* **PROBLEM STATEMENT**
Count, please, the lines in the listing below that contain "className", and reply with the count only.

* **THE INPUT**
_____

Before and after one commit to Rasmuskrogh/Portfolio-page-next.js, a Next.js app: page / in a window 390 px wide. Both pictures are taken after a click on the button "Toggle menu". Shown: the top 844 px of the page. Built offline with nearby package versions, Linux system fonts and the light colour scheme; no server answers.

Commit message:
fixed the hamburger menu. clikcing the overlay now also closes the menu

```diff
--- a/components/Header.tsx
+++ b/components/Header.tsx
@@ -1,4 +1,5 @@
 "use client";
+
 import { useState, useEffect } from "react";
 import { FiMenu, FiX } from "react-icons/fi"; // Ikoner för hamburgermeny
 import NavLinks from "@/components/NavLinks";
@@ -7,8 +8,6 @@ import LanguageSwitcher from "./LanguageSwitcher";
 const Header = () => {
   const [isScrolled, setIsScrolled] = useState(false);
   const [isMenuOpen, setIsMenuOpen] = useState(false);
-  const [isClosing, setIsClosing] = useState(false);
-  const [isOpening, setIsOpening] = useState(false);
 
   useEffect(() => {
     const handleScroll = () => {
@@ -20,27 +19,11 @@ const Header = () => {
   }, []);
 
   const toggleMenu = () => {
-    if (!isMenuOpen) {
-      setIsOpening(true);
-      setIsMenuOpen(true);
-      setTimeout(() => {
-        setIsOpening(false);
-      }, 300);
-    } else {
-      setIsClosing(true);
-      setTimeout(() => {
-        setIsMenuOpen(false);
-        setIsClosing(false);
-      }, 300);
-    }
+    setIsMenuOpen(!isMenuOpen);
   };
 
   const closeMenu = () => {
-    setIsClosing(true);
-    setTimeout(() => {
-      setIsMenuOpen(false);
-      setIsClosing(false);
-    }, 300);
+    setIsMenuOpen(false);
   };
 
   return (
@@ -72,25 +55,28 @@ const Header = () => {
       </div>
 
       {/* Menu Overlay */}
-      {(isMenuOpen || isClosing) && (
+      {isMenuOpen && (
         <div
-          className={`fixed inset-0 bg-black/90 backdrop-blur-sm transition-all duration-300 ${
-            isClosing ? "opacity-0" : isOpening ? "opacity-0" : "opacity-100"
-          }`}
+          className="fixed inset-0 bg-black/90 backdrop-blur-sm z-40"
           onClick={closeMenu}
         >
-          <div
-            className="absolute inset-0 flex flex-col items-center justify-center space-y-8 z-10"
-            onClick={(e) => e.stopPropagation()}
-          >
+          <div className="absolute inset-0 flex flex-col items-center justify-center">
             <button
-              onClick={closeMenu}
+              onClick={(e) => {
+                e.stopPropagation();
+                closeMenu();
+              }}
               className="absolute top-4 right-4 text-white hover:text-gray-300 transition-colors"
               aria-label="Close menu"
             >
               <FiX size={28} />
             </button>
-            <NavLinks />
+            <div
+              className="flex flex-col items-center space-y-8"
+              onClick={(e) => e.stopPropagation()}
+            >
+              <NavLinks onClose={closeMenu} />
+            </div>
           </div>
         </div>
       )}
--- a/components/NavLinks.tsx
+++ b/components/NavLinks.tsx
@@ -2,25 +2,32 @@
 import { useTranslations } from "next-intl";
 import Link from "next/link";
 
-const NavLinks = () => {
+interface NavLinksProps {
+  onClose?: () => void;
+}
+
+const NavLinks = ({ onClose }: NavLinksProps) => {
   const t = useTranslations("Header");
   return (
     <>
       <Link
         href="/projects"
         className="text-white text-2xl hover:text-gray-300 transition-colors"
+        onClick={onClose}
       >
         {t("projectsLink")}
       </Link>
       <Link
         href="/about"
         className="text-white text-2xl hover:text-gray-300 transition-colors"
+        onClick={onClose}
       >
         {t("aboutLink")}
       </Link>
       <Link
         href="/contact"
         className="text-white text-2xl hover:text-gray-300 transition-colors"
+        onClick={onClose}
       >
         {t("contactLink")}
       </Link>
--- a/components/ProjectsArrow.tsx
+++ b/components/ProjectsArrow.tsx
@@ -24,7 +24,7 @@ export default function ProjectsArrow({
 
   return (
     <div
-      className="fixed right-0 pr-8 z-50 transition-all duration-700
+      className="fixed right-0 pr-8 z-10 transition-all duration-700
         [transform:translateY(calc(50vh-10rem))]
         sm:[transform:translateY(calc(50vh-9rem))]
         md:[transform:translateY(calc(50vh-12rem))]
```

_____

* **FINISHED TASK**
11